- **Supplied records**

=======

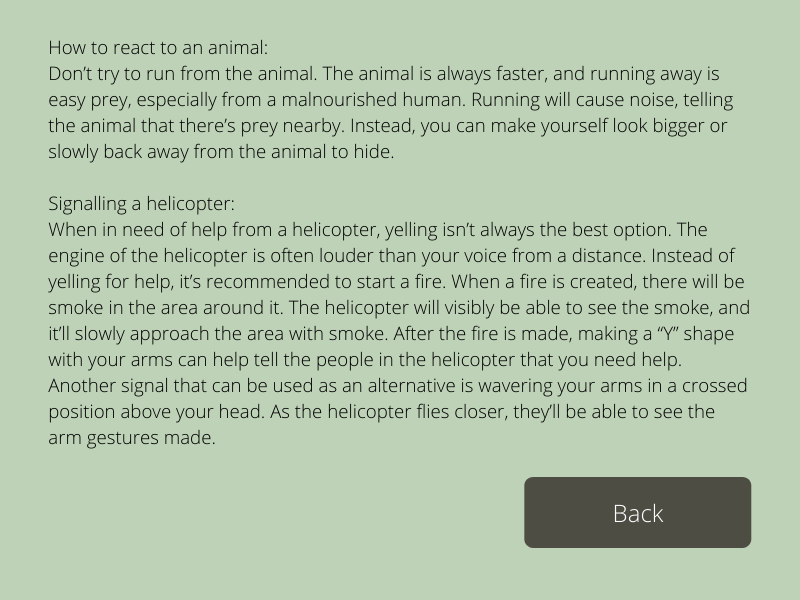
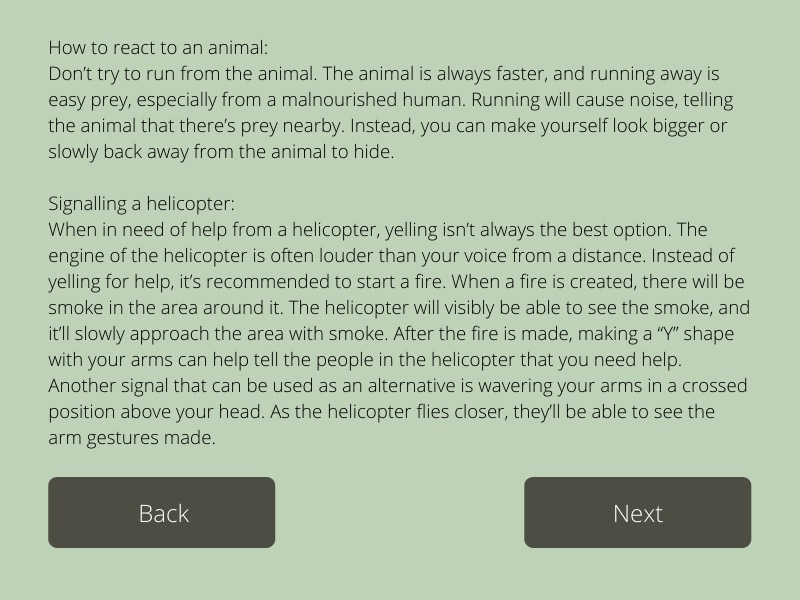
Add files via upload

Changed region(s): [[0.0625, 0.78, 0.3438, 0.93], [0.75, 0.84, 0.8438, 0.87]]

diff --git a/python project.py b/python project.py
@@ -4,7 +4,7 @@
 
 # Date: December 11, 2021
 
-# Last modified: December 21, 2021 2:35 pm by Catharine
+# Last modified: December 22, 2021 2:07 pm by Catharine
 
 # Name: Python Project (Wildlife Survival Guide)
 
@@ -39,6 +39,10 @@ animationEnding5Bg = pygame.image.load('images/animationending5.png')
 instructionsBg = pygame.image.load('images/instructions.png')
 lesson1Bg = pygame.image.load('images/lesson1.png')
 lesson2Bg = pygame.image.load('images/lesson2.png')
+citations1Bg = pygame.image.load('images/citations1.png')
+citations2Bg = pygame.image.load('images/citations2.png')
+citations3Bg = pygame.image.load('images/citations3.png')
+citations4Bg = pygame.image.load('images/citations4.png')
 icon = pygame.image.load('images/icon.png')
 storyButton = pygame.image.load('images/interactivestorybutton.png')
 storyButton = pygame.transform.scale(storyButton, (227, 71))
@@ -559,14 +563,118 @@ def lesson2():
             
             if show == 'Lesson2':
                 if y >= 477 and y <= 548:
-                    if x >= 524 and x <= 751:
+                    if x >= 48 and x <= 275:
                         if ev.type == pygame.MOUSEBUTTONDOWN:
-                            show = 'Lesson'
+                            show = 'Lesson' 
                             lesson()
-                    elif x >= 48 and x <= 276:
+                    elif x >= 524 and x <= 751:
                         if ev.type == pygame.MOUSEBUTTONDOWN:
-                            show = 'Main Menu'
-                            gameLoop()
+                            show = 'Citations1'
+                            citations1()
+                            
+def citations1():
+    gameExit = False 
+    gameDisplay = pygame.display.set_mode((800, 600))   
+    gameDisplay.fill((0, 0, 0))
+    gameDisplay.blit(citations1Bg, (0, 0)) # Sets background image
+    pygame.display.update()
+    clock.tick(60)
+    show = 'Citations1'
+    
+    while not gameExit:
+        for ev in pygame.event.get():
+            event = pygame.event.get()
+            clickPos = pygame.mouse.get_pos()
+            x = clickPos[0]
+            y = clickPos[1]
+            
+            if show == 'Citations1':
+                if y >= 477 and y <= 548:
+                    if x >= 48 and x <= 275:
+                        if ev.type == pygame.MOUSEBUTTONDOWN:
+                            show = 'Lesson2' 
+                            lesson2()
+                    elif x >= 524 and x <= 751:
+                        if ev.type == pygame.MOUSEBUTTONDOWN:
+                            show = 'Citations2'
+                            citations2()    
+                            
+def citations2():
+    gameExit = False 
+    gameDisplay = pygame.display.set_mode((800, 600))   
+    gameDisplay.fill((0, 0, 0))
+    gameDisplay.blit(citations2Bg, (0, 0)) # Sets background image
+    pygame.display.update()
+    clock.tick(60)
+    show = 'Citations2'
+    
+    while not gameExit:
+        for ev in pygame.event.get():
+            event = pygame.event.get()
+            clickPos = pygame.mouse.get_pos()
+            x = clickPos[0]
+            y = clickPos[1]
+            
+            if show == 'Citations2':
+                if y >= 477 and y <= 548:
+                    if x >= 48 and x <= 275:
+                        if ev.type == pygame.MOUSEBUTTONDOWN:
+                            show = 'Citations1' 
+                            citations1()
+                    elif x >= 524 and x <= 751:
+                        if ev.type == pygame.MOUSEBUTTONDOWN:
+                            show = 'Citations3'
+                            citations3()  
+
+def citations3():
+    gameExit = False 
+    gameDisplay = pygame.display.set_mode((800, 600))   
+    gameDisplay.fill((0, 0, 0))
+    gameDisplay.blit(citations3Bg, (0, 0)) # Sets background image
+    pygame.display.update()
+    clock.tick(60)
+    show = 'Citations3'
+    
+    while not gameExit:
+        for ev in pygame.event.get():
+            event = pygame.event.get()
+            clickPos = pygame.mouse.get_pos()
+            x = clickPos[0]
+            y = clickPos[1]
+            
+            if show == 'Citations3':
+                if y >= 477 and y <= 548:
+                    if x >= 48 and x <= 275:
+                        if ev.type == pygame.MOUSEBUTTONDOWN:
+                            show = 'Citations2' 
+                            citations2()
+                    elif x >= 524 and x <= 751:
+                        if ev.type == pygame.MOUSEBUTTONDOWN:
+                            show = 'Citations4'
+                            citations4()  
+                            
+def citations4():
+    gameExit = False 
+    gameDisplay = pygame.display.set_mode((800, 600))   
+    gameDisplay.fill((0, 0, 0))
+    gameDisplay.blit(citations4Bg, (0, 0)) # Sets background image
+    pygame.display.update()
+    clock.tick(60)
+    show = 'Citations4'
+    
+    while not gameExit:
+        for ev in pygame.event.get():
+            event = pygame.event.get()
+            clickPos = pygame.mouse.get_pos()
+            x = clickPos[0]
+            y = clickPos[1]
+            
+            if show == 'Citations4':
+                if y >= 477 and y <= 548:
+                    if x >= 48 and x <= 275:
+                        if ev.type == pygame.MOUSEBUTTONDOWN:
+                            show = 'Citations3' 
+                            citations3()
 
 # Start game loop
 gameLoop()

=======

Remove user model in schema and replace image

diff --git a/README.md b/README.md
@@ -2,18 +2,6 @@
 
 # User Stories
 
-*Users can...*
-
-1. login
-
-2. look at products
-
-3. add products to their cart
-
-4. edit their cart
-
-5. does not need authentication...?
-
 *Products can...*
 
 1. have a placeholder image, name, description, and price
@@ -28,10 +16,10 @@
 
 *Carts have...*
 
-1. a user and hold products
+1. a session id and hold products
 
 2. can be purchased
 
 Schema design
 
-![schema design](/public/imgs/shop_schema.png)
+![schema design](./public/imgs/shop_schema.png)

=======

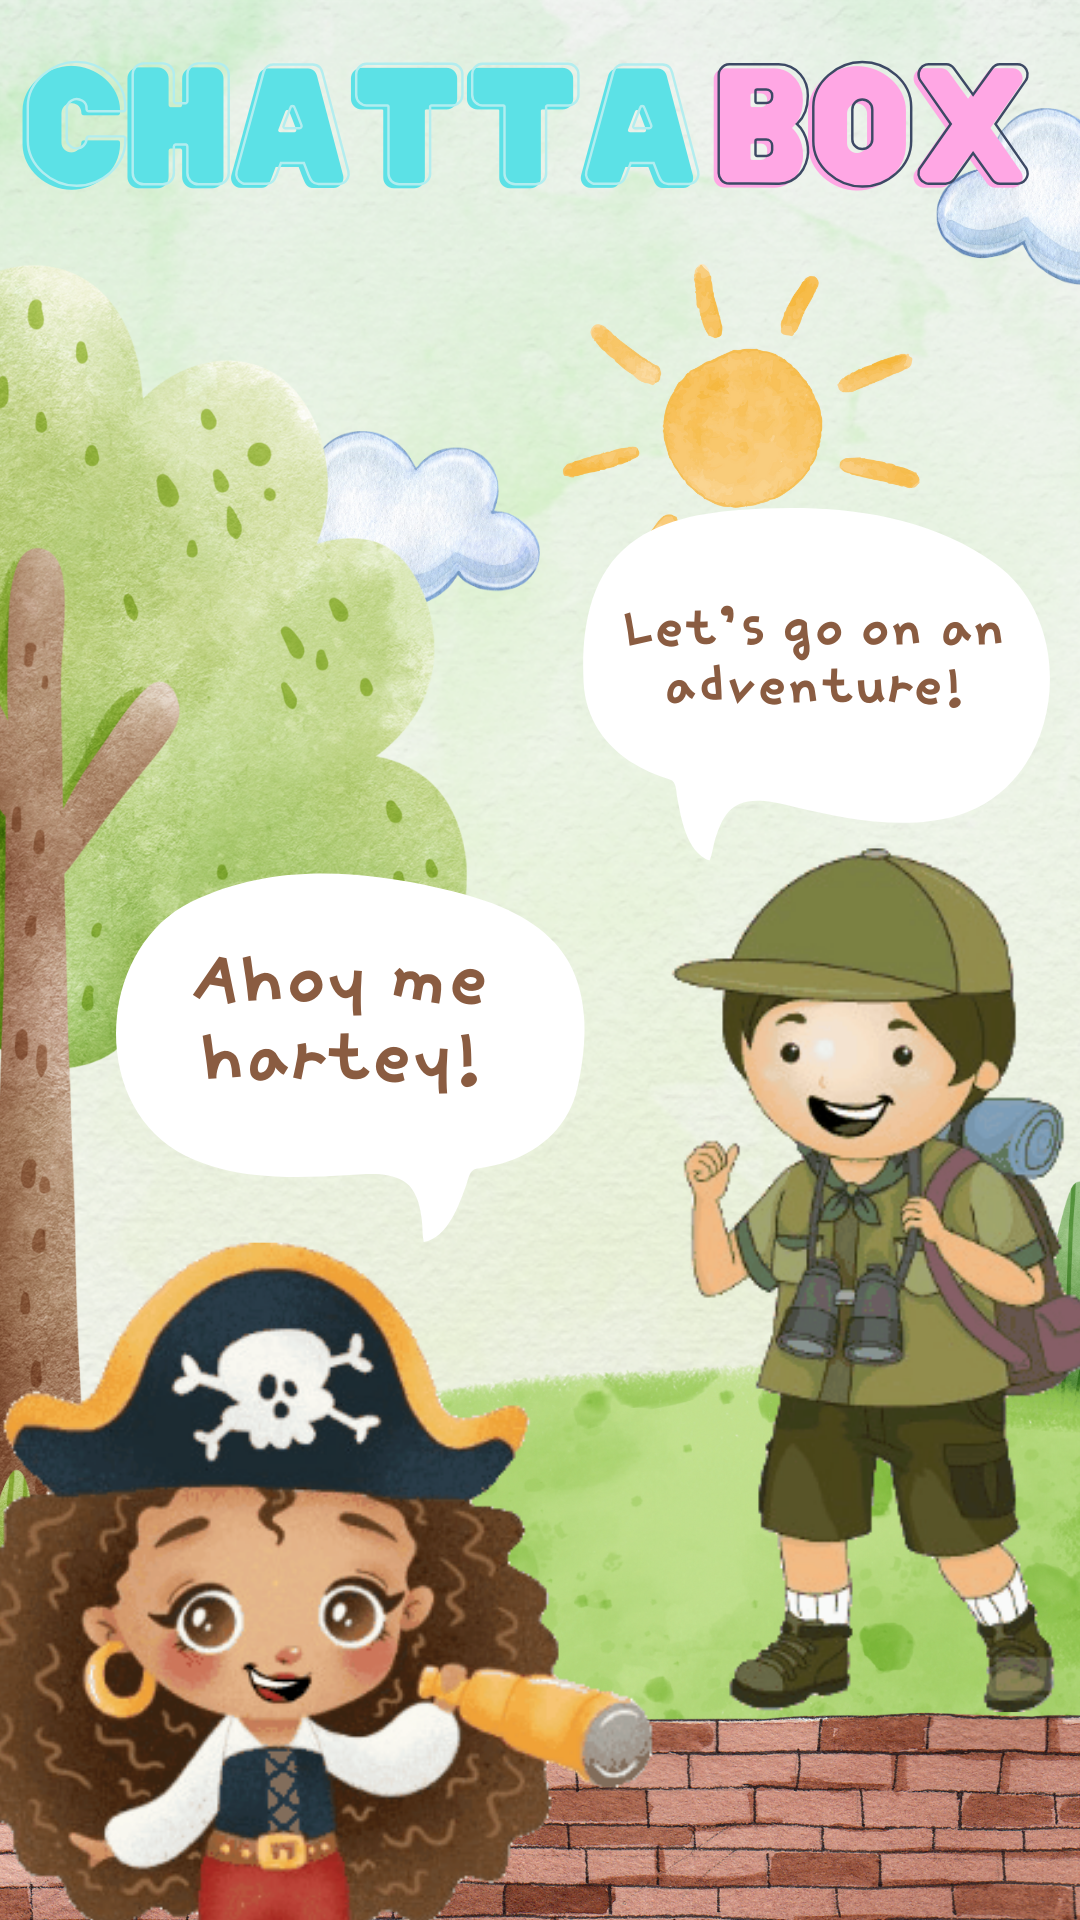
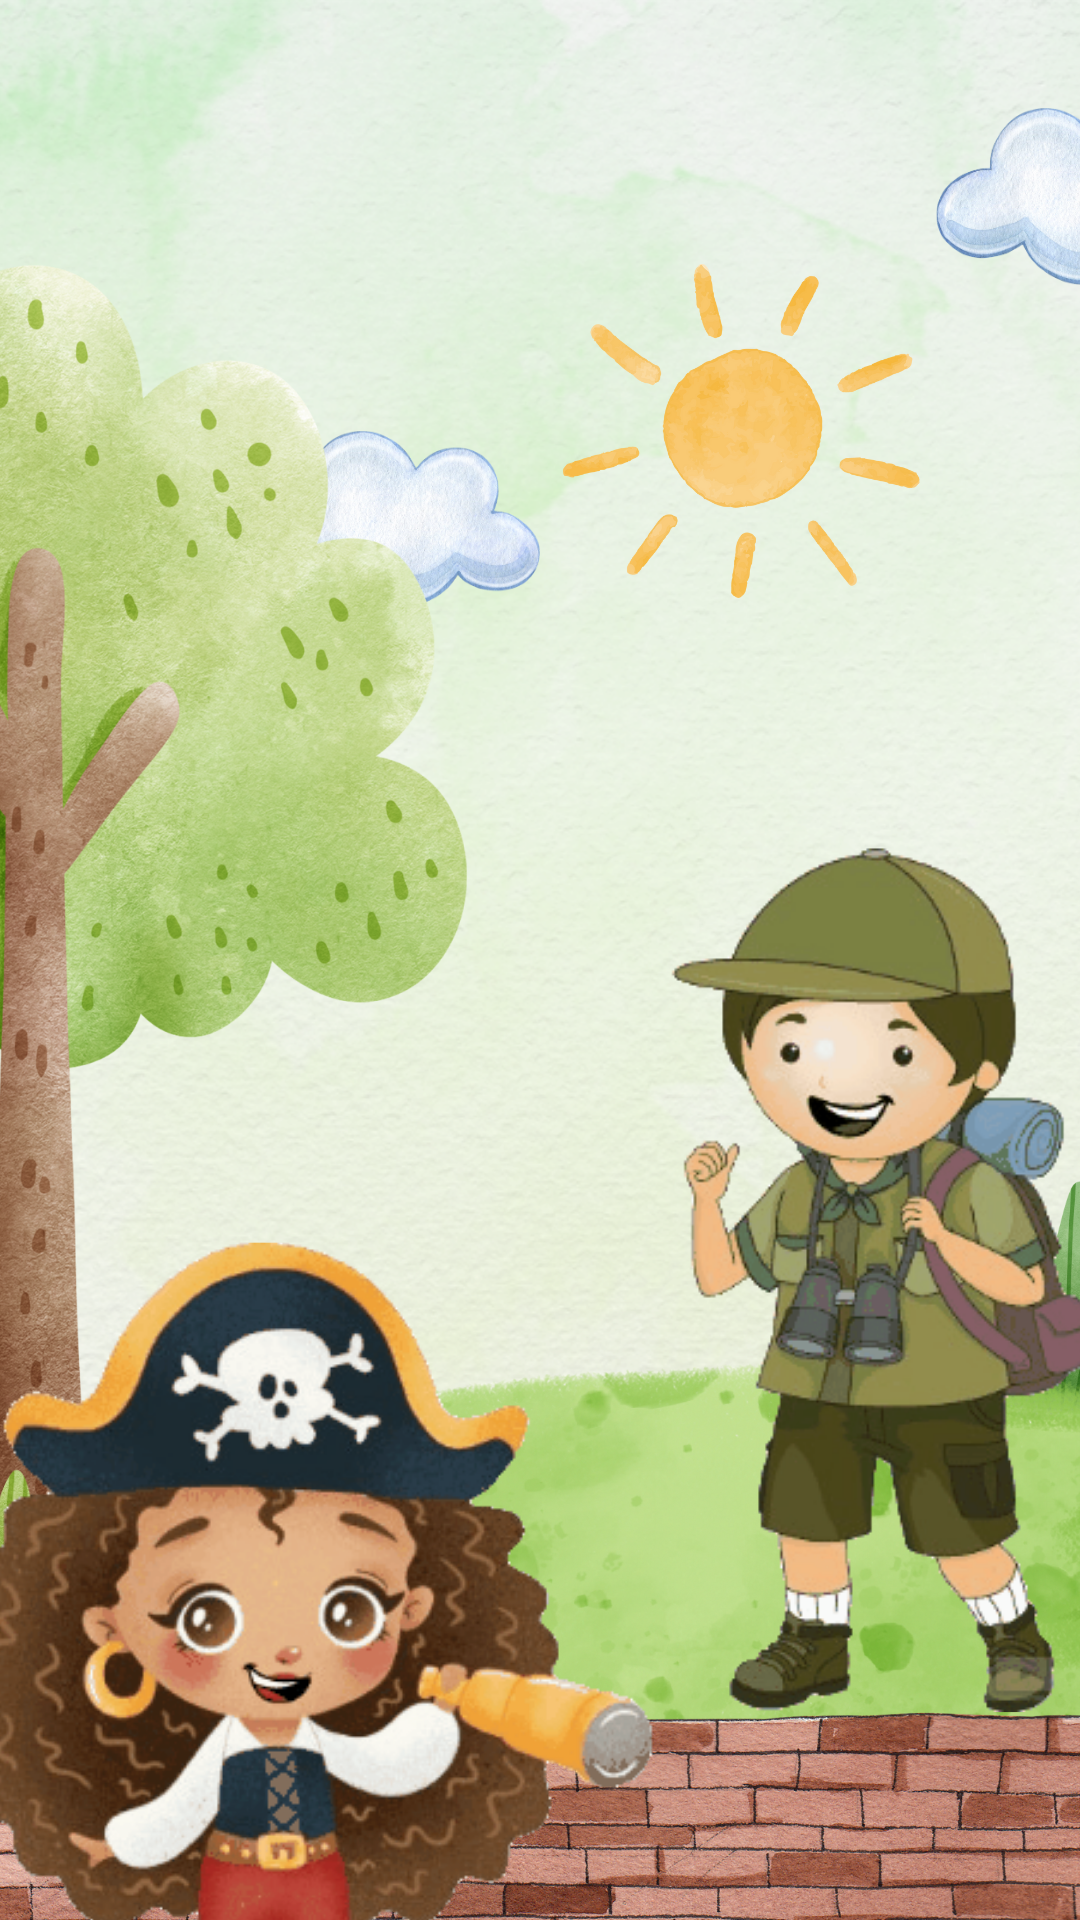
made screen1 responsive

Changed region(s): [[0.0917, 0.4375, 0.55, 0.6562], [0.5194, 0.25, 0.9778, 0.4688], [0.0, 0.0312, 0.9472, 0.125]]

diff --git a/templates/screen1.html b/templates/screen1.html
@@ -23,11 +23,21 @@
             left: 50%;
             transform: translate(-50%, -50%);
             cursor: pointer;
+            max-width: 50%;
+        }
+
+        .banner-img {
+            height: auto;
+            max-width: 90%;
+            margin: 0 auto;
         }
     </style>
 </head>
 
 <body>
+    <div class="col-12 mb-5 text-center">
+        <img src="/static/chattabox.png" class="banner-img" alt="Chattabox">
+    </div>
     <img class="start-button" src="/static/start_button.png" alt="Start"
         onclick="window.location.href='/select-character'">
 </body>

=======

- **What is needed**
The lines above from the one with "Add files via upload" through the one with "lesson1Bg = pygame.image.load('images/lesson1.png')" are to be duplicated exactly, ends included, with nothing added.

- **Task answer**
Add files via upload

Changed region(s): [[0.0625, 0.78, 0.3438, 0.93], [0.75, 0.84, 0.8438, 0.87]]

diff --git a/python project.py b/python project.py
@@ -4,7 +4,7 @@
 
 # Date: December 11, 2021
 
-# Last modified: December 21, 2021 2:35 pm by Catharine
+# Last modified: December 22, 2021 2:07 pm by Catharine
 
 # Name: Python Project (Wildlife Survival Guide)
 
@@ -39,6 +39,10 @@ animationEnding5Bg = pygame.image.load('images/animationending5.png')
 instructionsBg = pygame.image.load('images/instructions.png')
 lesson1Bg = pygame.image.load('images/lesson1.png')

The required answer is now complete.